Public Health Culture

Join Leonore Okwara, MPH as she discusses public health research, initiatives, and how to engage the community in it all.

Oct 6, 2020

Melicent Miller, DrPH (c), MSPH, BS, is a Health Improvement Supervisor at the Virginia Department of Health and has over a decade of experience working in the field of public health. She is passionate about improving the health and wellbeing of communities by engaging in multi-sectoral partnerships aimed at collectively impacting social determinants/influencers of health and reducing health inequities and health disparities. She has spent the majority of her career working in chronic disease prevention and management and helping people be well. 

 In This Episode We Cover:

  • Her background and her career journey
  • Why she choose to earn her DrPH versus a PhD
  • How she navigates community relationships
  • Why always being willing to learn more and dig deep is the key to success
  • How health equity is interconnected with so many other disciplines
  • The different public health programs she manages
  • The positions and roles of the staff who work under her
  • The tools and strategies she uses to stay organized and on top of everything
  • The importance of Community Health Workers
  • What steps someone can take to work in this field  

Stand-Out Quotes:

  • “It (public health work) fuels my passion to be creative and innovative and think of ways we can reach those who are most underserved, most vulnerable, hidden populations, and even those who have been exploited. It’s my life’s work and I enjoy it everyday.”
  • “We (civil servants) know the importance of engaging the community.  The community is filled with so many resources, not just financial but also lived experiences.”
  • “It’s a matter of understanding who you are serving, why you are serving, and how you can serve those individuals even if it’s not through direct service.” 
  • “Keeping a pulse on what’s going on in our communities, not just the data but the  anecdotal evidence that we have on how things are impacting them is critically important.”
  • “Understanding the gaps or missing links in service is and the provision of care is also critically important.”
  • “It’s always a willingness to learn more and dig deep into your partnerships.” 
  • “We are all here to serve our community and we do it better when we collaborate.”
  • “Addressing individual and population health doesn’t reside just in the walls of a clinic.”

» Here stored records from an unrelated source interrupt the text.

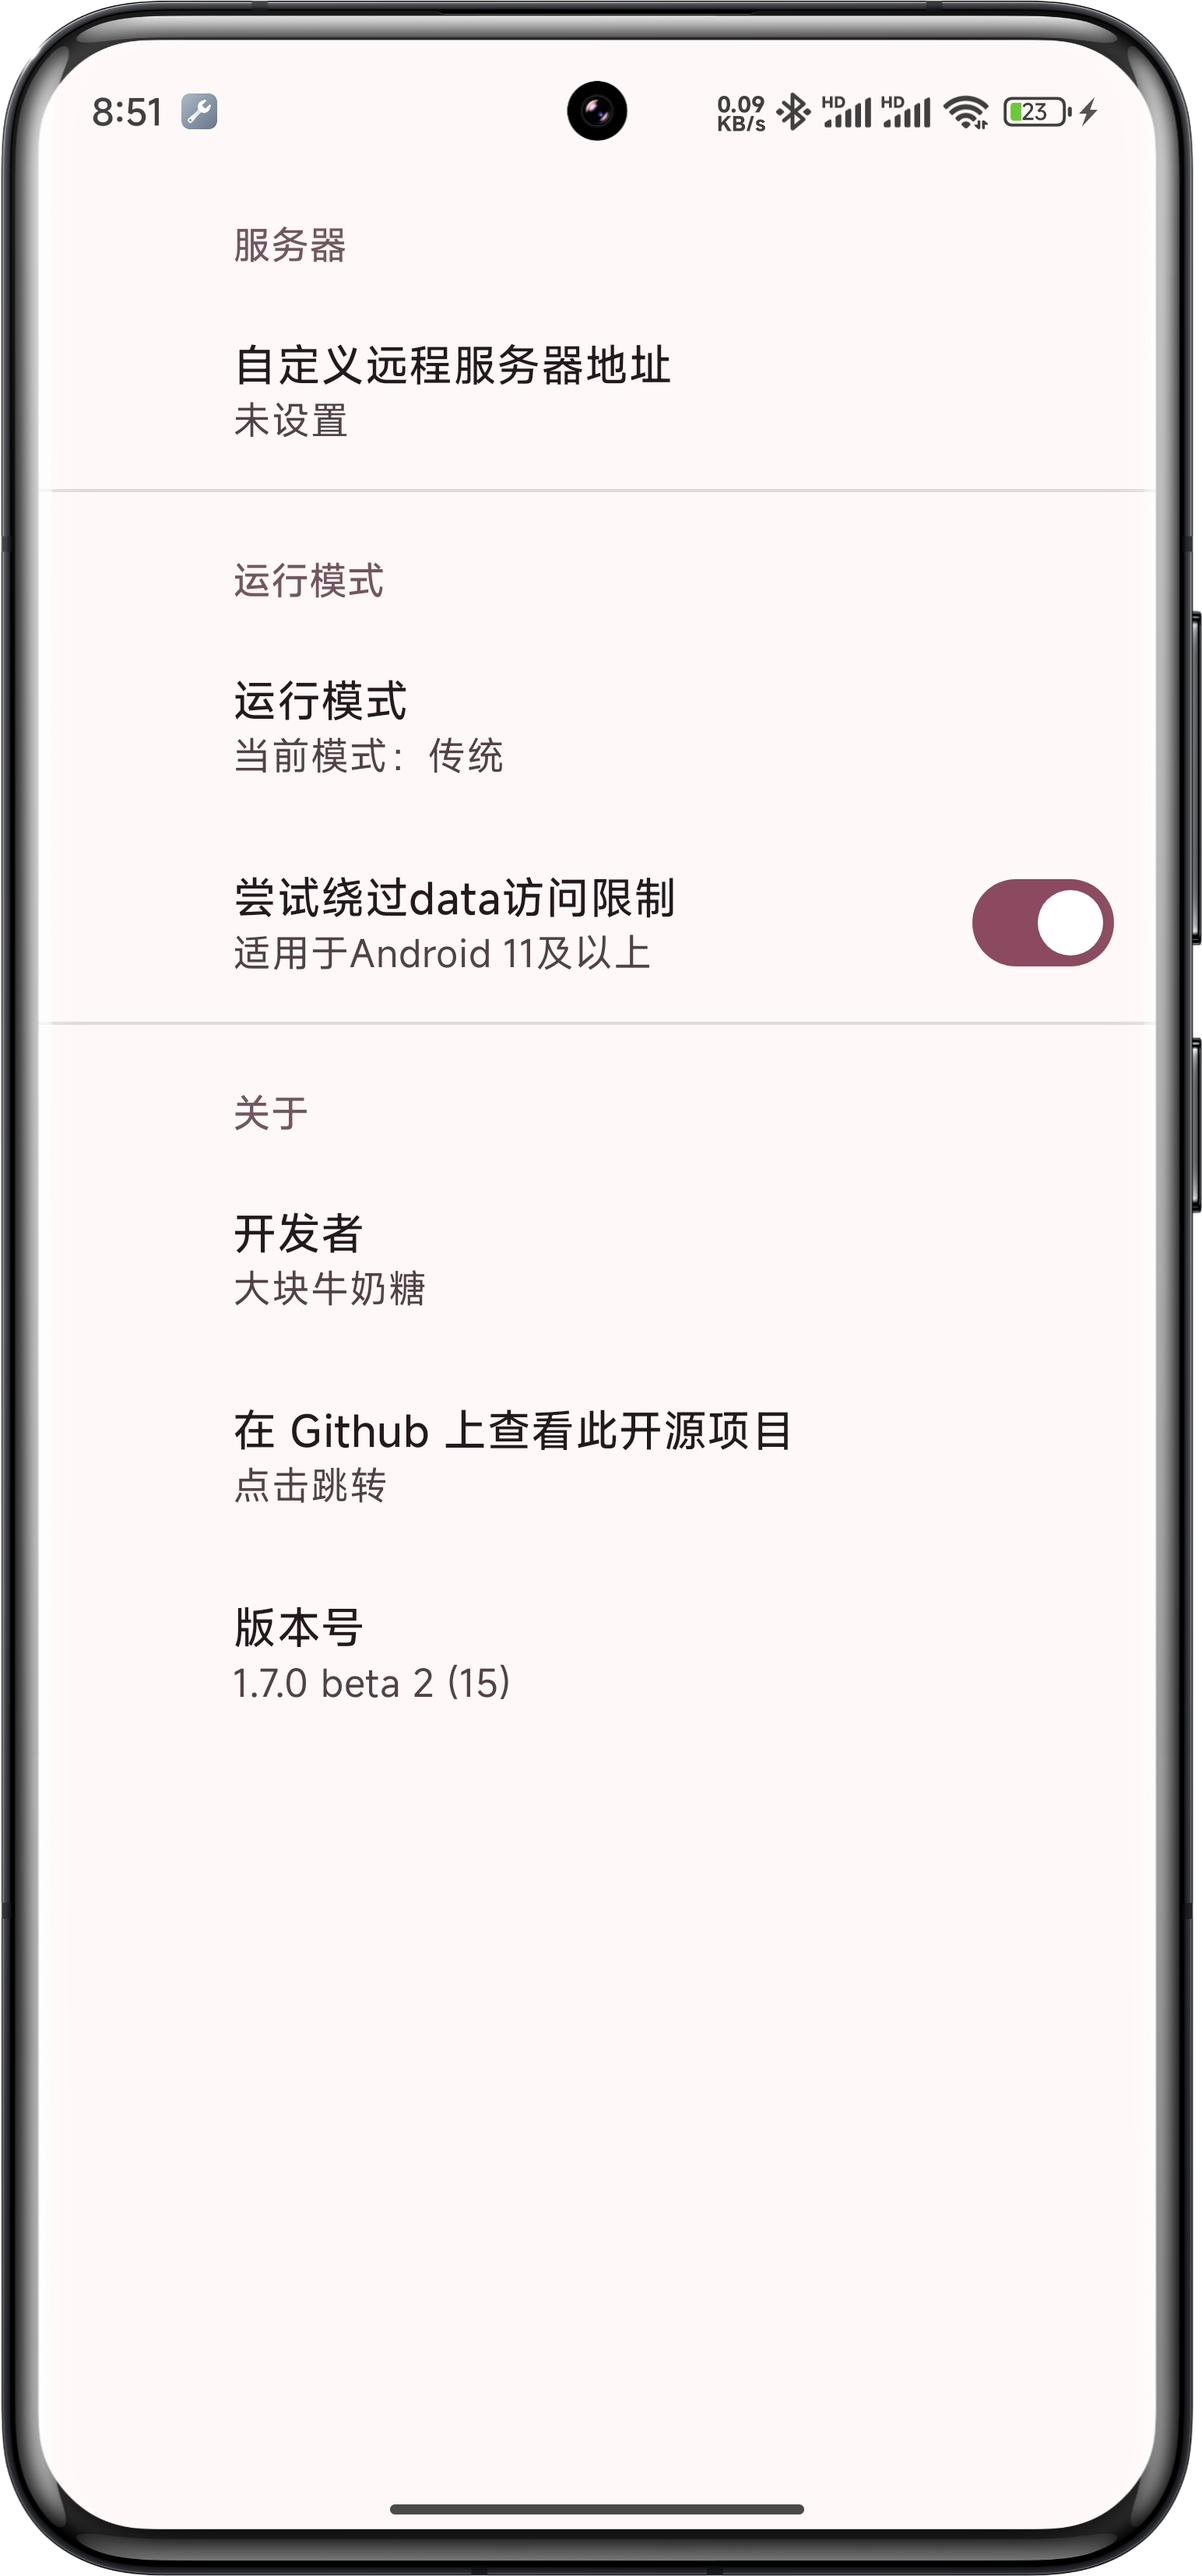
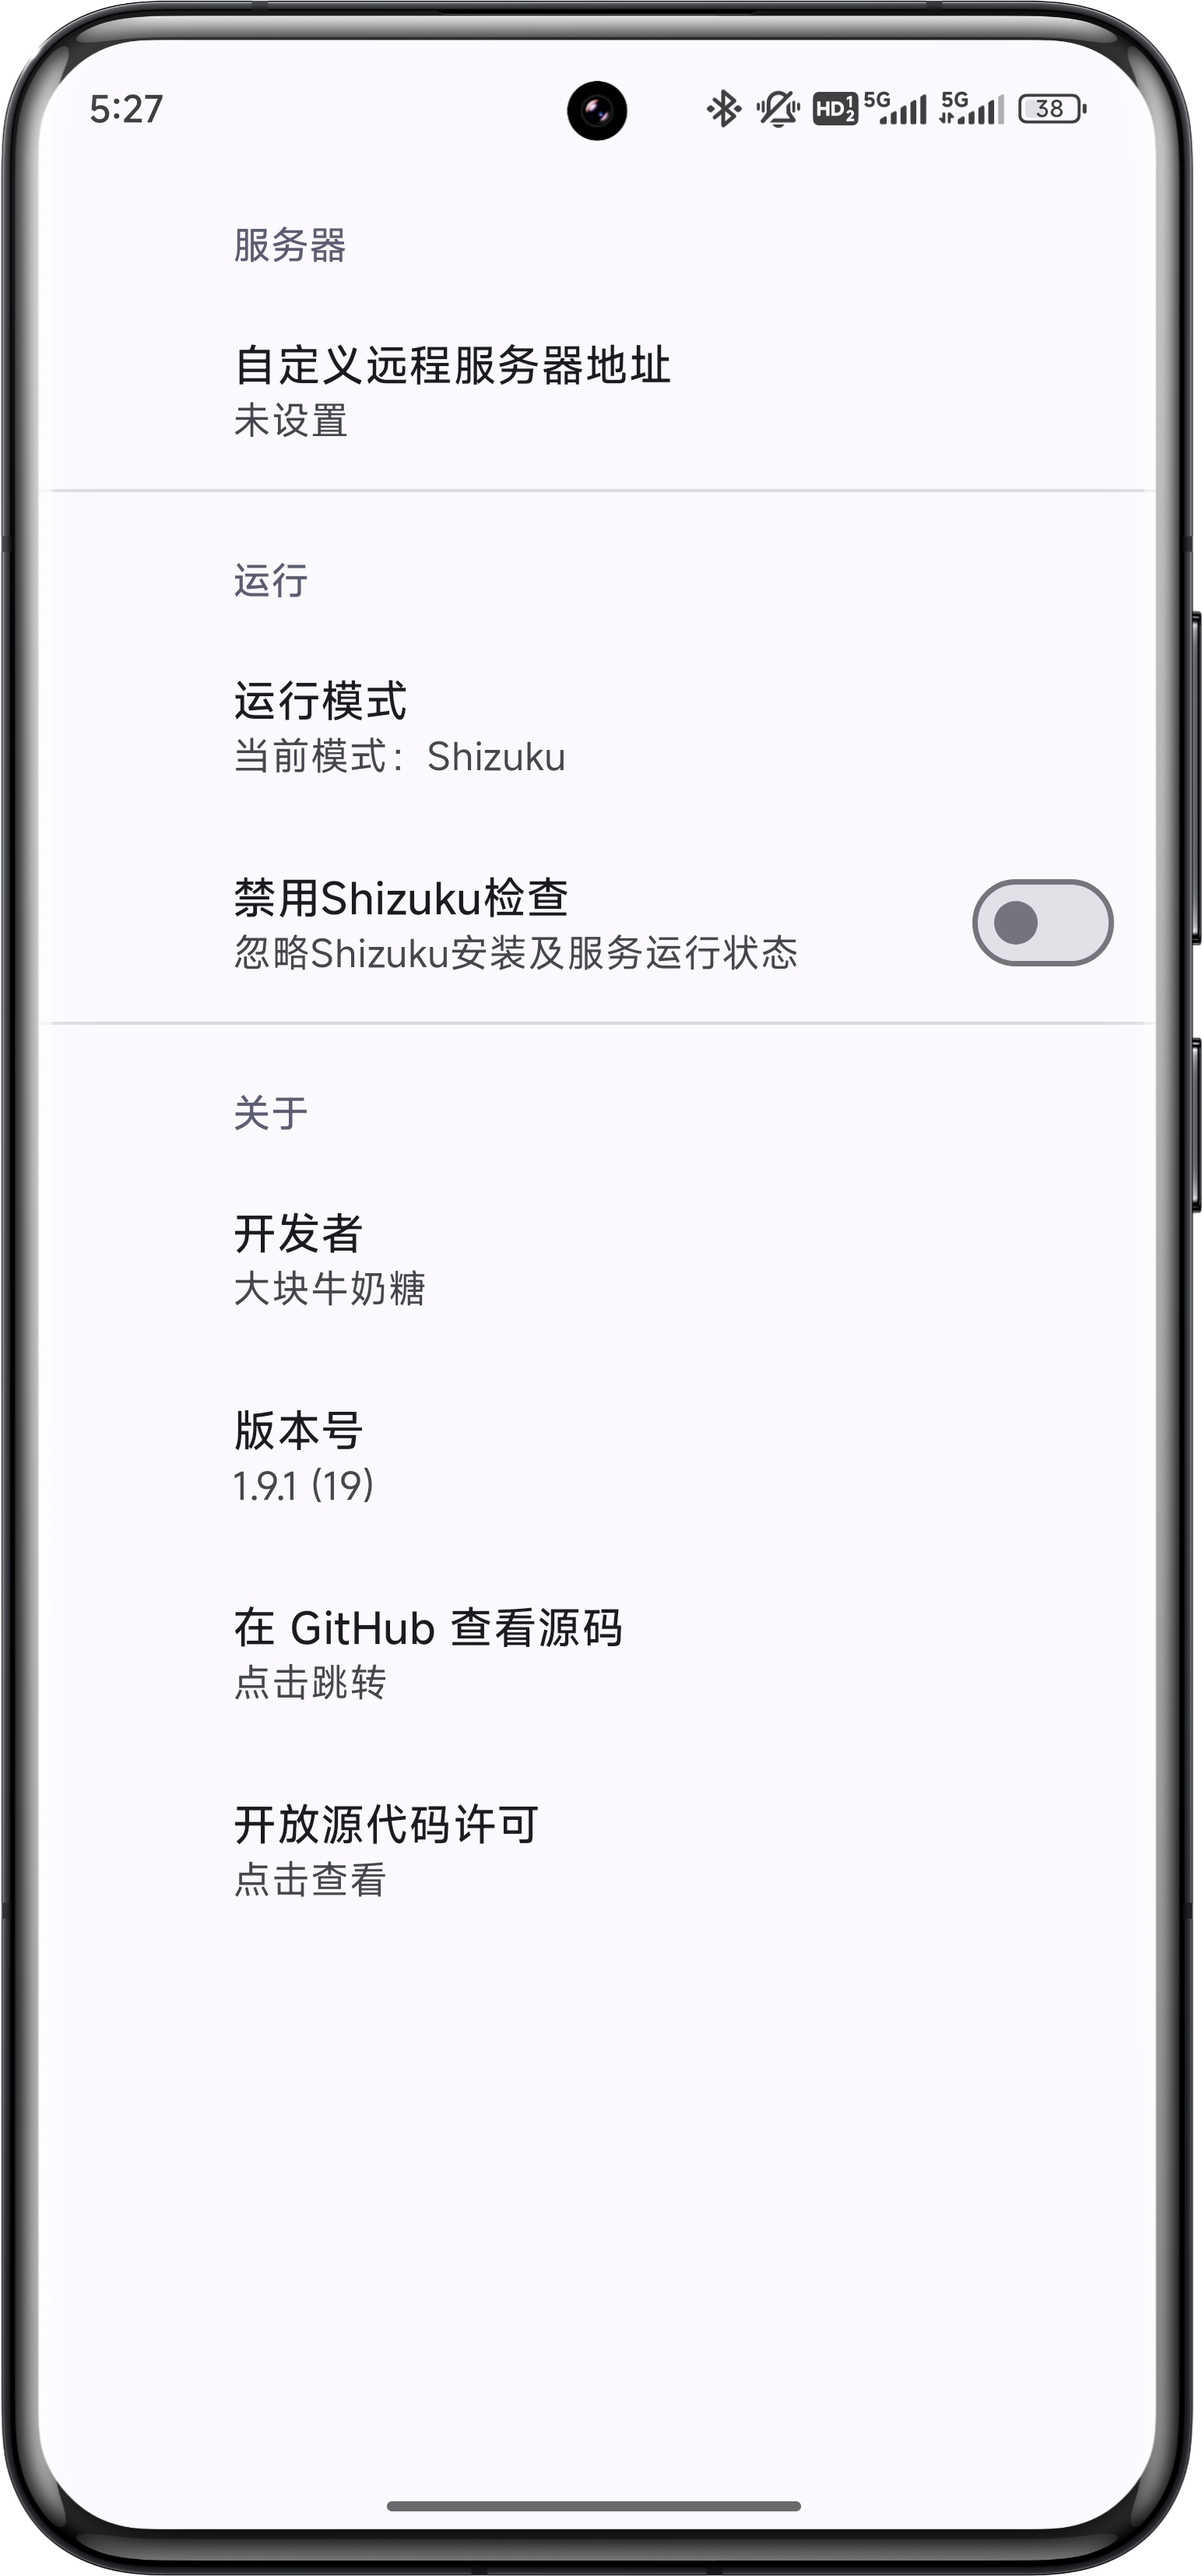
完善README，更新截图

diff --git a/README.md b/README.md
@@ -2,55 +2,58 @@
 
 ## 简介
 
-RotaenoUploader 可以上传游戏 Rotaeno （旋转音律） 的保存数据到指定服务器，通常用于成绩分析。
+RotaenoUploader 可以上传游戏 Rotaeno （旋转音律） 的保存数据到指定服务器，通常用于成绩分析。  
+兼容 Android 7.0 及以上系统。
 
 ## 功能
 
 - 上传游戏保存数据到指定服务器
 - 复制 ObjectId 到剪贴板
 - 支持绕过从Android 11开始的/Android/data/路径访问限制
+- 支持使用Shizuku服务访问游戏数据，作为高版本Android限制data访问的替代方案
 
 ## 截图
 
-| 欢迎向导 | 主界面 | 设置 |
-|:------:|:----:|:-------:|
+|              欢迎向导               |             主界面             |               设置               |
+|:-------------------------------:|:---------------------------:|:------------------------------:|
 | ![欢迎界面](Screenshot_Welcome.png) | ![主界面](Screenshot_Main.png) | ![设置](Screenshot_Settings.png) |
 
 
 ## 使用说明
 
-1. 打开应用程序，点击右上角进入设置，填入服务器地址。
+1. 打开应用程序，点击右上角进入设置，填入目标服务器地址。
 2. 回到主界面，点击“上传游戏数据”卡片，应用会自动获取游戏数据，解析出objectId并将游戏存档并上传到指定的服务器。
 
-## 上传格式
+## 网络请求流程
 
-上传的数据是以 JSON 格式发送到服务器的，具体格式如下：
+RotaenoUploader 通过 HTTP POST 请求将游戏数据上传到指定服务器。数据的发送格式和请求细节如下：
 
-```json
-{
-  "object-id": "string",
-  "save-data": "base64_encoded_string"
-}
-```
-
-- `object-id`：唯一标识符。位于/storage/emulated/0/Android/data/com.xd.rotaeno.googleplay/files/RotaenoLC/.userdata
-- `save-data`：经过 Base64 编码的游戏保存数据内容。位于/storage/emulated/0/Android/data/com.xd.rotaeno.googleplay/files/路径下。
-
-游戏的保存数据是加密的，本应用只会原封不动上传，不负责解密。
+1. **请求方法**：使用 `POST` 方法，发送 JSON 数据。
+2. **请求头**：
+    - `Content-Type: application/json; charset=utf-8`
+3. **请求体格式**：
+   请求体为 JSON 格式，包含两个字段：
+   ```json
+   {
+     "object-id": "string",
+     "save-data": "base64_encoded_string"
+   }
+   ```
+    - `object-id`：游戏数据的唯一标识符，用于在服务器端区分不同用户的数据。
+    - `save-data`：经过 Base64 编码的游戏数据，保证数据可以以文本方式传输。
 
 ## 声明
 
-本应用只会读取游戏数据，不会修改。游戏数据只会上传到您指定的服务器，不会与官方服务器通信。  
-开发者本着对此游戏的喜爱开发了这个应用，请勿用于非法用途。
+本应用只会读取游戏数据，不会进行任何修改或与官方服务器通信。所有数据传输仅在您指定的服务器之间进行，且不会进行解密操作。  
 
 ## 联系方式
 
-如果您有任何问题或需要帮助，请联系：
+如果您有任何问题或需要帮助，请提交Issue或联系：
 
 - 邮箱：ohayo@milkycandy.cn
 
-## 开源协议
+## 开放源代码许可
 
-RotaenoUploader 遵循 Apache 2.0 开源协议。详情请参见 [LICENSE](LICENSE) 文件。
+RotaenoUploader 使用 Apache License 2.0 。详情请参见 [LICENSE](LICENSE) 。
 
 ---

Action Steps:

  • Use technology and creativity to serve your communities.
  • For someone who is new to the field don’t get hung up on titles.  Don’t be afraid to jump right in and ask the tough questions.  Remember, new practitioners bring new perspectives and fresh ideas.
  • To manage everything: 
    • Make lists of all of your tasks.  
    • Keep a calendar with due dates.  
    • Keep a pulse on the community and check in on staff periodically. 
    • Take notes.  Use technology to keep track of her notes.  
  • Find ways to educate yourself, both formal and lived experience is important. 
  • Networking is essential.  If you hear about someone or read about someone doing the work you want to do, reach out to them.  There are people who will take you under their wing.  

Reach Out:

  • LinkedIn:
  • Twitter: @MelicentM
  • Follow her on these two social media channels as she will soon be starting a new podcast called "Health EverywHERe" and you won’t want to miss anything!

Interested in being a guest on the podcast? Reach out to Leonore Okwara, MPH at